> _INSTRUCTIONS TO FOLLOW_:
Once you reach the line that contains "Also changed, not shown: data/d1/BZ_F.csv, data/d1/CL_F.csv, 15", retype it and each later line exactly as written, stopping only at the end of the listing.

==== INPUT DATA ====

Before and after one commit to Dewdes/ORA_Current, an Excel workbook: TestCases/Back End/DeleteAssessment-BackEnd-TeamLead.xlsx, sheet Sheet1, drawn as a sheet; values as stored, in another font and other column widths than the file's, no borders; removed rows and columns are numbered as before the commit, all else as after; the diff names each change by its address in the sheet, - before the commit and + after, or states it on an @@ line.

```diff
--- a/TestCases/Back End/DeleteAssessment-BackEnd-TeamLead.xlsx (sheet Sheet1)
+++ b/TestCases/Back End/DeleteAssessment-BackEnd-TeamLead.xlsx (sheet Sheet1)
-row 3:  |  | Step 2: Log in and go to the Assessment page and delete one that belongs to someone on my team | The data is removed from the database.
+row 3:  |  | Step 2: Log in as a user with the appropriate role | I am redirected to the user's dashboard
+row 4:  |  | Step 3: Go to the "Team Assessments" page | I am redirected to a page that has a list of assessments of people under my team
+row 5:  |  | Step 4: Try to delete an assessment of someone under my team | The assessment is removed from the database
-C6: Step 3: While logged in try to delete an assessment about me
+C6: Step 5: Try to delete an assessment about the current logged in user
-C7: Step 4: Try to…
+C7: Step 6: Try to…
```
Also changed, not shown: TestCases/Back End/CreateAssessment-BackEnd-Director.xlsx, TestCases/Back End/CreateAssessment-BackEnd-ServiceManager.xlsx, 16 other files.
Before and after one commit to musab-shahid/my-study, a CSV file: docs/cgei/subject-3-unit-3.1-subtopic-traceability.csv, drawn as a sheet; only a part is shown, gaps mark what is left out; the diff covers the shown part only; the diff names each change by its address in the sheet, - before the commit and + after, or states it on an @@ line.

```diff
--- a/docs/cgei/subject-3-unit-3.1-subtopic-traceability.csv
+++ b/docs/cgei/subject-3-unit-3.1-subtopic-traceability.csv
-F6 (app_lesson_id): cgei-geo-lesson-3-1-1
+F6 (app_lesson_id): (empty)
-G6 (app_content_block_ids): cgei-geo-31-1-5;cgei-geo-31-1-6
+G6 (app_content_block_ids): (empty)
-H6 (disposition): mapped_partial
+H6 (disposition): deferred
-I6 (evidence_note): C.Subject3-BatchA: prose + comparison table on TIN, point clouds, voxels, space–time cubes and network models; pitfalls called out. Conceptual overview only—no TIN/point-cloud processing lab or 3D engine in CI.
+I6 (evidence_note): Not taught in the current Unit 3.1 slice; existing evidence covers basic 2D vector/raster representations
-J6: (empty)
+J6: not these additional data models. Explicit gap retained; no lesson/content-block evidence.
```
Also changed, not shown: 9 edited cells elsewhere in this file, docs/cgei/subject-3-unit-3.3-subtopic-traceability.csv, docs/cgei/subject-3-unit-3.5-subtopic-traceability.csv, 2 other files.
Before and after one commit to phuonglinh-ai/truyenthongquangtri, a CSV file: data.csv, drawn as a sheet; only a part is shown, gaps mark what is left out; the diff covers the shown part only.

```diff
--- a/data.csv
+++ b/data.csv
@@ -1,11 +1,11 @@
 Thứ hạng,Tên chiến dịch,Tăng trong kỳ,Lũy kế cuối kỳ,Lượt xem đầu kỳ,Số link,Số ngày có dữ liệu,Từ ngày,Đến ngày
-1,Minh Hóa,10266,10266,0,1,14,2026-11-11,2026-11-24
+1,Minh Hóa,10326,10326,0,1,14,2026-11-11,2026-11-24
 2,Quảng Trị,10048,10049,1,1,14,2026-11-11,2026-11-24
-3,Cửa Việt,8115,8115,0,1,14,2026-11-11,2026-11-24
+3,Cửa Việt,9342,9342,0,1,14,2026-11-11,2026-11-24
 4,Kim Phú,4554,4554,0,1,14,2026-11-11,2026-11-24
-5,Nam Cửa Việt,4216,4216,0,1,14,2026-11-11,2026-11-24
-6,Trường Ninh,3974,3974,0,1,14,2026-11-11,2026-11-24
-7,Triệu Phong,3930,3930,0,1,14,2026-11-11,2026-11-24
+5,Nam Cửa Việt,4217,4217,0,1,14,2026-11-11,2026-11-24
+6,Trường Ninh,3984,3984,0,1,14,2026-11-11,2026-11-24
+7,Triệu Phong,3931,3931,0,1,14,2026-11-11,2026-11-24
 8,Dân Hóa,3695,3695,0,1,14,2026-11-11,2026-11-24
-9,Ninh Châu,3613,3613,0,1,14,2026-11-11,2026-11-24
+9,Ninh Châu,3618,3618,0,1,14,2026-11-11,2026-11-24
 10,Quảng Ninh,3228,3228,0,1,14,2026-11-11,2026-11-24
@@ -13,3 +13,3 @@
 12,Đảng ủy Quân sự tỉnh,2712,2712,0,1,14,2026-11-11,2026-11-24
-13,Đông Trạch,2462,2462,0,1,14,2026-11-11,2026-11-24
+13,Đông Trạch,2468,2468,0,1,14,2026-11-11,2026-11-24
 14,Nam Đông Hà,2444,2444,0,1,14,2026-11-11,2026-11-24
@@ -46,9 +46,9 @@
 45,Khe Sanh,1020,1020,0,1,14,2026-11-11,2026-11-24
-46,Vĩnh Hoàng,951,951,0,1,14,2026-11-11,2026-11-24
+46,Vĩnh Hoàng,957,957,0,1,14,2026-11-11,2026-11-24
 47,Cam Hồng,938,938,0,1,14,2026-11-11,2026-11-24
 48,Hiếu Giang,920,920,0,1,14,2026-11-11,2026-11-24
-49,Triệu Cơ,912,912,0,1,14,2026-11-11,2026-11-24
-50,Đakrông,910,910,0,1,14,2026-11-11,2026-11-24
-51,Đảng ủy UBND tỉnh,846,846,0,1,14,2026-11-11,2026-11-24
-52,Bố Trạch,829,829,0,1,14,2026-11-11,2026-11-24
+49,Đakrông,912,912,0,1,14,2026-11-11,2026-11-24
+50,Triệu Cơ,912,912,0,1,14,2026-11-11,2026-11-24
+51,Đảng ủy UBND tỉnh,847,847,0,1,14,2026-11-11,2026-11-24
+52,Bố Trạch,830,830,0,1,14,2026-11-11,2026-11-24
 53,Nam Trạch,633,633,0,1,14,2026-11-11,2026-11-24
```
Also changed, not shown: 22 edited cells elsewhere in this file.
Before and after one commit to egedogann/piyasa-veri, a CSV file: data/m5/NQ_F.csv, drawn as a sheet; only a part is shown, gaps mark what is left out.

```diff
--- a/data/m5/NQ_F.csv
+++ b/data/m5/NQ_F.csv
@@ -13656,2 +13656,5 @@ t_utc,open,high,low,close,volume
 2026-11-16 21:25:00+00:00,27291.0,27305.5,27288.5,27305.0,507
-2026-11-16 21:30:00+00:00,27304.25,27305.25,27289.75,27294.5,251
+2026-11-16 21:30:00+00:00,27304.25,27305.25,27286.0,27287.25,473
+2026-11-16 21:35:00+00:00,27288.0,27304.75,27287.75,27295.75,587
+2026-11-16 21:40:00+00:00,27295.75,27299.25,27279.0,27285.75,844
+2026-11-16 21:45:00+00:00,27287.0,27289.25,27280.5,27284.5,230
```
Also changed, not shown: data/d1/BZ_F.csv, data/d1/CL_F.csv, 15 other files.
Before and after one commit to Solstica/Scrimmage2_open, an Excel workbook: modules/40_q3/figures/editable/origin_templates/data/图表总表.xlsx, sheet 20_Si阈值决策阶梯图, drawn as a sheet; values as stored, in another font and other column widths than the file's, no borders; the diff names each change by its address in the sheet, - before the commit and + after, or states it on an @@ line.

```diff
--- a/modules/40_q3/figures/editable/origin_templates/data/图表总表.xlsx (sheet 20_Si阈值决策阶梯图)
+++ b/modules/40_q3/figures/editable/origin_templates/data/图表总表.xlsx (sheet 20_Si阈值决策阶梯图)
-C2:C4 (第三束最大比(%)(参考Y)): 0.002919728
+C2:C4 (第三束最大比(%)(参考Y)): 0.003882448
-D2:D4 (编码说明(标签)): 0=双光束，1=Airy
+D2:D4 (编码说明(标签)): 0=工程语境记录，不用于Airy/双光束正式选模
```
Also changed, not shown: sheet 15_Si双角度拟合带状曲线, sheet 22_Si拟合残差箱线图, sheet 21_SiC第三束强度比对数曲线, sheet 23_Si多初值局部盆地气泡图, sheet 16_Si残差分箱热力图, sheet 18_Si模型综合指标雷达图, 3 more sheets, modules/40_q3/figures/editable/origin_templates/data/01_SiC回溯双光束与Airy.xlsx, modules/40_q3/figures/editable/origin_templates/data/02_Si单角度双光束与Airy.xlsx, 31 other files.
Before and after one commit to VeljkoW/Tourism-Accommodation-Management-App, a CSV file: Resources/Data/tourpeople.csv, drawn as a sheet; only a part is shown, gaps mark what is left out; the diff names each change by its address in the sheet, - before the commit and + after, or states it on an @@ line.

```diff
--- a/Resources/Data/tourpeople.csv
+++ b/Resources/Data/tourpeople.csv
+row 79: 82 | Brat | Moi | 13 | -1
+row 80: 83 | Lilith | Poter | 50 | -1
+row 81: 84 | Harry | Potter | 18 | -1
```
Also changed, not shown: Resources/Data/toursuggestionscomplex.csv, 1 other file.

====

> _RESULT BELOW_:
Also changed, not shown: data/d1/BZ_F.csv, data/d1/CL_F.csv, 15 other files.
Before and after one commit to Solstica/Scrimmage2_open, an Excel workbook: modules/40_q3/figures/editable/origin_templates/data/图表总表.xlsx, sheet 20_Si阈值决策阶梯图, drawn as a sheet; values as stored, in another font and other column widths than the file's, no borders; the diff names each change by its address in the sheet, - before the commit and + after, or states it on an @@ line.

```diff
--- a/modules/40_q3/figures/editable/origin_templates/data/图表总表.xlsx (sheet 20_Si阈值决策阶梯图)
+++ b/modules/40_q3/figures/editable/origin_templates/data/图表总表.xlsx (sheet 20_Si阈值决策阶梯图)
-C2:C4 (第三束最大比(%)(参考Y)): 0.002919728
+C2:C4 (第三束最大比(%)(参考Y)): 0.003882448
-D2:D4 (编码说明(标签)): 0=双光束，1=Airy
+D2:D4 (编码说明(标签)): 0=工程语境记录，不用于Airy/双光束正式选模
```
Also changed, not shown: sheet 15_Si双角度拟合带状曲线, sheet 22_Si拟合残差箱线图, sheet 21_SiC第三束强度比对数曲线, sheet 23_Si多初值局部盆地气泡图, sheet 16_Si残差分箱热力图, sheet 18_Si模型综合指标雷达图, 3 more sheets, modules/40_q3/figures/editable/origin_templates/data/01_SiC回溯双光束与Airy.xlsx, modules/40_q3/figures/editable/origin_templates/data/02_Si单角度双光束与Airy.xlsx, 31 other files.
Before and after one commit to VeljkoW/Tourism-Accommodation-Management-App, a CSV file: Resources/Data/tourpeople.csv, drawn as a sheet; only a part is shown, gaps mark what is left out; the diff names each change by its address in the sheet, - before the commit and + after, or states it on an @@ line.

```diff
--- a/Resources/Data/tourpeople.csv
+++ b/Resources/Data/tourpeople.csv
+row 79: 82 | Brat | Moi | 13 | -1
+row 80: 83 | Lilith | Poter | 50 | -1
+row 81: 84 | Harry | Potter | 18 | -1
```
Also changed, not shown: Resources/Data/toursuggestionscomplex.csv, 1 other file.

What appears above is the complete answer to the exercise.